Aim of the task: Copy out each line below in which the string "content" appears.

Code change snippets:
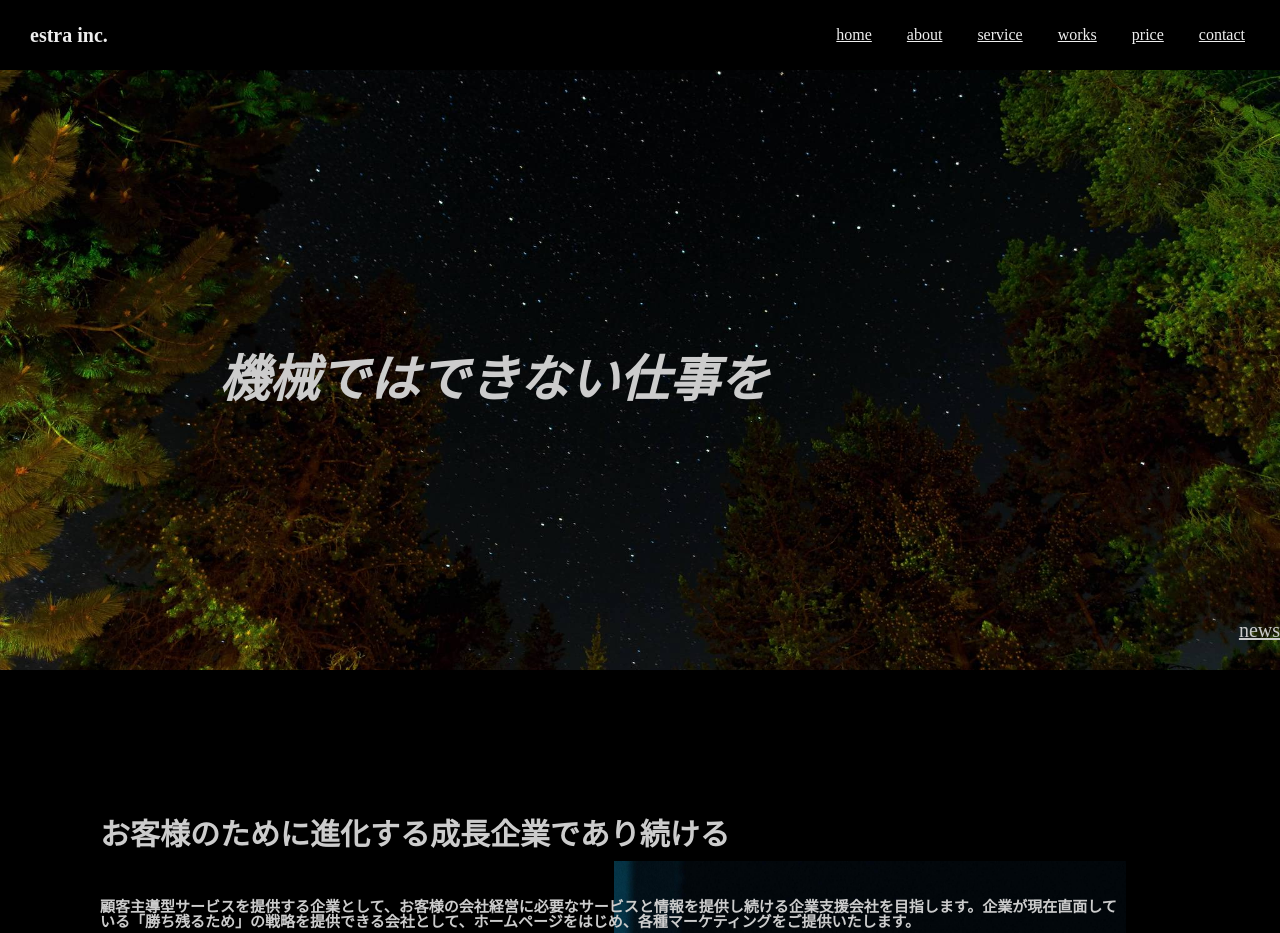
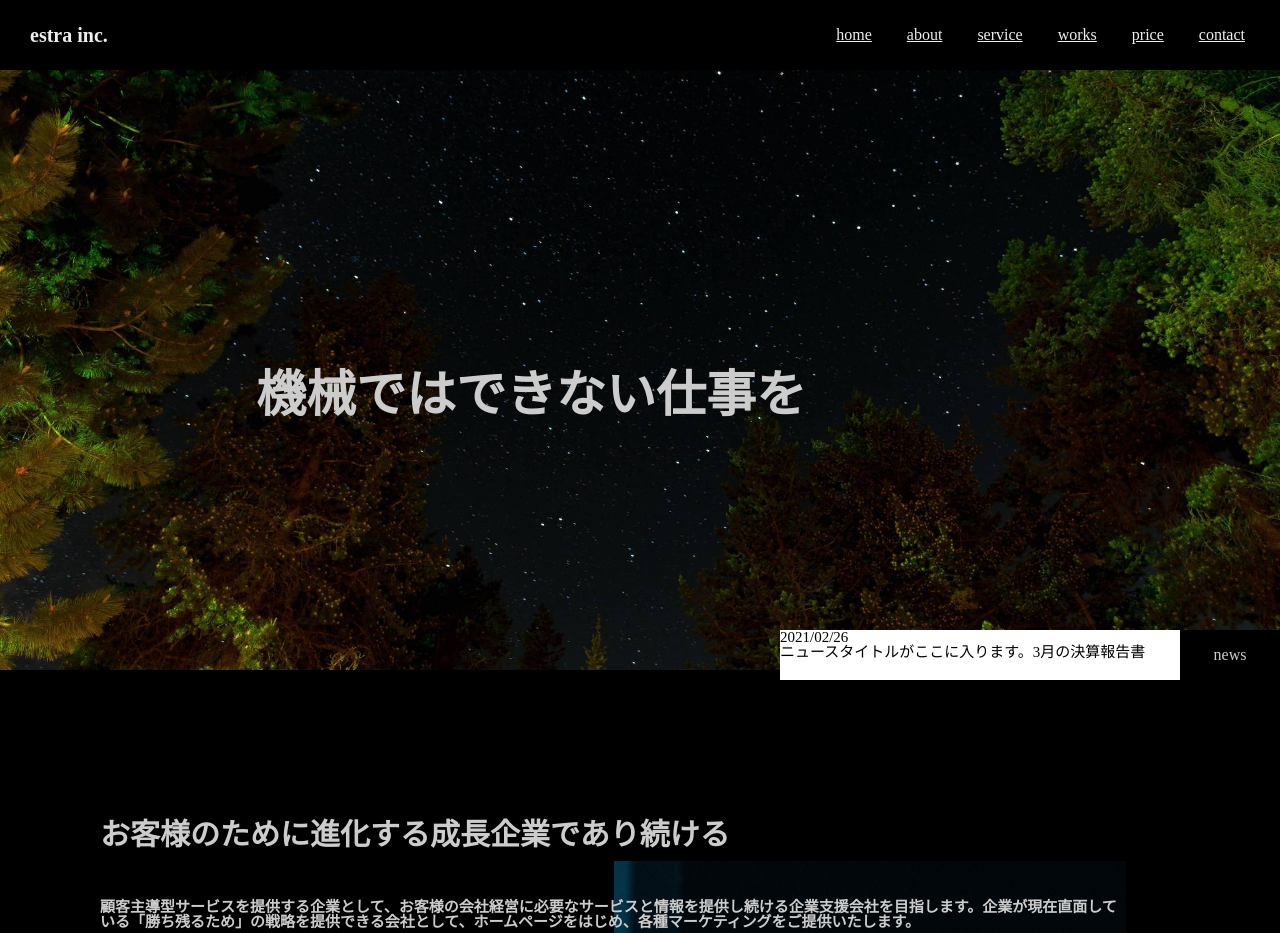
Before and after one commit to naoki-hiruta/20210225hiruta, a plain HTML site: page index.html in a window 1280 px wide. Shown: the top 933 px of the page. Drawn offline with Linux system fonts and the light colour scheme.

Commit message:
修正２

```diff
--- a/index.html
+++ b/index.html
@@ -25,12 +25,18 @@
 
   <main>
     <div id="eyecatch">
-      <p>機械ではできない仕事を</p>
+      <h1 class="main-logo">機械ではできない仕事を</h1>
       <div class="eyecatch-wrap">
-        <a href="#">news</a>
-
+        <div class="text-wrap">
+          <p>2021/02/26</p>
+          <p>ニュースタイトルがここに入ります。3月の決算報告書</p>
+        </div>
+        <div class="news-title">news</div>
       </div>
     </div>
+
+
+
 
 
 
--- a/style.css
+++ b/style.css
@@ -131,13 +131,56 @@ input, select {
 
 #eyecatch {
     height: 600px;
-    background: url(../img/eyecatch.jpg);
+    background: url(./img/eyecatch.jpg) no-repeat;
     background-size: cover;
     background-position: center;
     position: relative;
 }
 
-#eyecatch p {
+.main-logo {
+    position: absolute;
+    font-size: 50px;
+    font-weight: bold;
+    top: 50%;
+    left: 20%;
+    color: #ccc;
+}
+
+.eyecatch-wrap {
+    display: flex;
+    justify-content: flex-end;
+    color: #ccc;
+    position: absolute;
+    top: 560px;
+    right: 0px;
+    height: 50px;
+}
+
+.eyecatch-wrap .text-wrap {
+    font-size: 15px;
+    height: 50px;
+    width: 400px;
+    background-color: #fff;
+    color: #000;
+    top: 560px;
+    left: 400px;
+
+}
+
+.eyecatch-wrap .news-title {
+    background-color: #000;
+    height: 50px;
+    width: 100px;
+    text-align: center;
+    margin: auto;
+    line-height: 50px;
+
+}
+
+
+
+
+/* #eyecatch p {
     position: absolute;
     top: 50%;
     left: 30%;
@@ -149,19 +192,31 @@ input, select {
     line-height: 1;
 }
 
-.eyecatch-wrap {
-    position: relative;
-    color: #ccc;
-    text-align: right;
-    padding-top: 550px;
-    align-items: flex-end;
-    font-size: 20px;
+#eyecatch .eyecatch-wrap {
+   display: flex;
+  justify-content: space-between;
+  align-items: center;
+    top: 560px;
 }
 
-.eyecatch-wrap a {
-    color: #ccc;
+
+
+#eyecatch .text-wrap p {
+    font-size: 15px;
+    height: 50px;
+    width: 400px;
+    background-color: #fff;
+    color: #000;
+    top: 560px;
+    left: 400px;
 
 }
+
+#eyecatch .news-title {
+    color: #fff;
+} */
+
+
 
 /* .about-left {
     width: 100%;
@@ -219,7 +274,7 @@ input, select {
 } */
 
 .about-left {
-    background: url(../img/mission-img.jpg) no-repeat;
+    background: url(./img/mission-img.jpg) no-repeat;
     background-size: 40%;
     background-position: 80% 120%;
     background-color: #000;
@@ -257,7 +312,7 @@ input, select {
 #service1 {
     height: 600px;
     background-color: rgb(196, 195, 195);
-    background: url(../img/service2.jpg) no-repeat;
+    background: url(./img/service2.jpg) no-repeat;
     background-size: 40%;
     background-position: right;
     background-color: rgb(175, 174, 174);
@@ -275,7 +330,7 @@ input, select {
     text-align: left;
     width: 50%;
     height: 250px;
-    border: solid 3px #000;
+
     background-color: rgb(255, 255, 255);
 }
 
@@ -309,7 +364,7 @@ input, select {
 #service2 {
     height: 400px;
     background-color: rgb(196, 195, 195);
-    background: url(../img/service1.jpg) no-repeat;
+    background: url(./img/service1.jpg) no-repeat;
     background-size: 40%;
     background-position: left;
     background-color: rgb(175, 174, 174);
@@ -322,7 +377,7 @@ input, select {
     margin: 100px 0% 0px 30%;
     width: 50%;
     height: 250px;
-    border: solid 3px #000;
+
     background-color: rgb(255, 255, 255);
 
 }
@@ -366,8 +421,8 @@ input, select {
 .business-wrap {
     text-align: center;
     display: flex;
-    justify-content: space-around;
-    align-items: center;
+    justify-content: space-between;
+
 }
 
 .company {
@@ -376,7 +431,7 @@ input, select {
     color: #cccccc;
     width: 50%;
     height: 100px;
-    background: url(../img/company.jpeg) no-repeat;
+    background: url(./img/company.jpeg) no-repeat;
     background-size: cover;
     margin: 30px 10px 30px;
 }
@@ -395,7 +450,7 @@ input, select {
     color: #cccccc;
     width: 50%;
     height: 100px;
-    background: url(../img/recruit.jpg) no-repeat;
+    background: url(./img/recruit.jpg) no-repeat;
     background-size: cover;
     margin: 30px 10px 30px;
 }
@@ -419,11 +474,9 @@ input, select {
     height: 100px;
     width: 80%;
 
-
-    background: url(../img/contact-bg.jpg) no-repeat;
+    background: url(./img/contact-bg.jpg) no-repeat;
     background-size: cover;
-    margin-left:100px;
-    margin-right: 30px;
+    margin: 0 auto;
 
 }
 
@@ -442,7 +495,7 @@ input, select {
 
 #end {
     text-align: center;
-    background: url(../img/contact-bg.jpg) no-repeat;
+    background: url(./img/contact-bg.jpg) no-repeat;
     background-size: cover;
     background-position: center;
     position: relative;
@@ -482,10 +535,18 @@ input, select {
     padding: 20px;
 }
 
-.contact-button {
-    font-size: 20px;
-   padding: 10px;
+.contact-button .button{
+    font-size: 10px;
+    padding: 10px;
+    color: #ccc;
+
+    background-color: transparent;
+
+    border: solid 2px #ccc;
+
 }
+
+
 
 #footer {
     height: 100px;
```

Solution to this task:
+    justify-content: flex-end;
+  justify-content: space-between;
-    justify-content: space-around;
+    justify-content: space-between;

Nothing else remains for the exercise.